My husband is a T3 sci (1994) and up until 2007 had been decubitus ulcer free. Since 07 however, we have been on a roller coaster ride trying to treat a sacral stage 4. We just finished a month long stay at a hospital in WI where our plastic surgeon unsuccessfully attempted repair of this wound. It was our 3rd surgery on the area. I can say that the previous 2 surgeries may have not resulted in long term repair due to my husband being a bit too over eager to get back in his chair to return to work. At this time however, we have had him planted in a low air loss mattress since November 18th – his last surgery date. His wound was not closed this last surgery by the dr – he came out surgically debrided with a wound vac in place. We continue to use this approach at this time. At our first follow up appt our surgeon stated that we were facing living with this opening the rest of my husband’s life. I am mid 30s my husband mid 40s, we have a 5 year old and we want to live life. Do we need to just come to grips with this wound and accept it, or do you think there are surgeons/procedures out there that could help us?
There are a few things that pretty much doom pressure ulcer surgery to failure or recurrence. One near the top of the list is non-compliance. Pressure ulcer surgery takes a motivated patient to have a good chance of success. The patient must stay off the wound after surgery sometimes for months to allow it to strengthen to the point that it can withstand the pressures of daily life without breaking down. This is just a fact.
I would say that while I completely understand your desire to get on with life, an ulcer that has been there for years will have a very high chance of recurring even assuming that there is tissue available to attempt to close it.
Wound vacs are helpful but in very large wounds very rarely obtain closure by themselves. I would say have a long talk with your husband about what you are both willing to do to get closure of the wound. Then if he seems willing to stay off of it long term, I would seek the opinion of another good plastic surgeon with experience closing these types of wounds for options as to what might be possible. Do not be dismayed if the surgeon is unwilling to provide assurances of success. With your husband’s long wound history I would be suspect of one who didn’t. Tests might be needed before additional surgery. Go in with an open mind.
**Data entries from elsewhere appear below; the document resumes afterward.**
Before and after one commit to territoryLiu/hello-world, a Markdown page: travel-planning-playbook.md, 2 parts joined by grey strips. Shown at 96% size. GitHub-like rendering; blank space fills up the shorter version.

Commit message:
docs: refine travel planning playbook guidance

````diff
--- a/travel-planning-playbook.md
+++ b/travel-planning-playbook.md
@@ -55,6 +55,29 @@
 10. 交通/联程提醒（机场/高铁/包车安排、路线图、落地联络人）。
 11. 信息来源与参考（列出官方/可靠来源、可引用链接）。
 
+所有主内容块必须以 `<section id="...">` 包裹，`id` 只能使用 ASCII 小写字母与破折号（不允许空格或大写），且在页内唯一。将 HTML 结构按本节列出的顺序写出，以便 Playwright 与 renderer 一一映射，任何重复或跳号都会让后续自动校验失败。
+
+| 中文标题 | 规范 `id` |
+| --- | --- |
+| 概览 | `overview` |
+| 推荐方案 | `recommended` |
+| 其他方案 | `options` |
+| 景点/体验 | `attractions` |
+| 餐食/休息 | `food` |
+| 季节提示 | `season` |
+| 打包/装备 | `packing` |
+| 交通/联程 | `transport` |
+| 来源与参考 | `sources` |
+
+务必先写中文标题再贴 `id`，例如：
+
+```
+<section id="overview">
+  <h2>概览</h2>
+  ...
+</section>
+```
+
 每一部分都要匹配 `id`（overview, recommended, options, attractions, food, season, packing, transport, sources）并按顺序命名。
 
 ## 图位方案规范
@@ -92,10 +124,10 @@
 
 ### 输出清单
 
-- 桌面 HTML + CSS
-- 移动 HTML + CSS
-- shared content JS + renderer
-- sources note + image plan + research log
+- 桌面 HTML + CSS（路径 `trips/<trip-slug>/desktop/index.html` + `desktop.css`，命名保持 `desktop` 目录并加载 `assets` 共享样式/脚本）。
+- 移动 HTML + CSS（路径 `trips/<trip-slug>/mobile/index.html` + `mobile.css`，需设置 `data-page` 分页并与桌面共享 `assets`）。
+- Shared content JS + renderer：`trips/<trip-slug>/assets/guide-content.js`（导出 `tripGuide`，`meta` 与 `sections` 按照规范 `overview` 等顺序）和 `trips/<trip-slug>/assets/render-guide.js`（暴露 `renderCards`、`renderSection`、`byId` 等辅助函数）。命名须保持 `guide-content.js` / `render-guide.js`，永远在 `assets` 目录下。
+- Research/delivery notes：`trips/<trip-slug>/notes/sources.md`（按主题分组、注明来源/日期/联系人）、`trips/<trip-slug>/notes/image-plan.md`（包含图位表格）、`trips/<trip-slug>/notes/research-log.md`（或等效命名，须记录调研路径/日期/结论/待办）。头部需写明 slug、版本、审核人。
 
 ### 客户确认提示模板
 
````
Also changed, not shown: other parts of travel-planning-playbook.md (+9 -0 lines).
Good luck to you both. These wounds try the patience of your surgeon just as they try yours believe me.
John Di Saia MD
Originally posted 2012-02-03 07:30:51.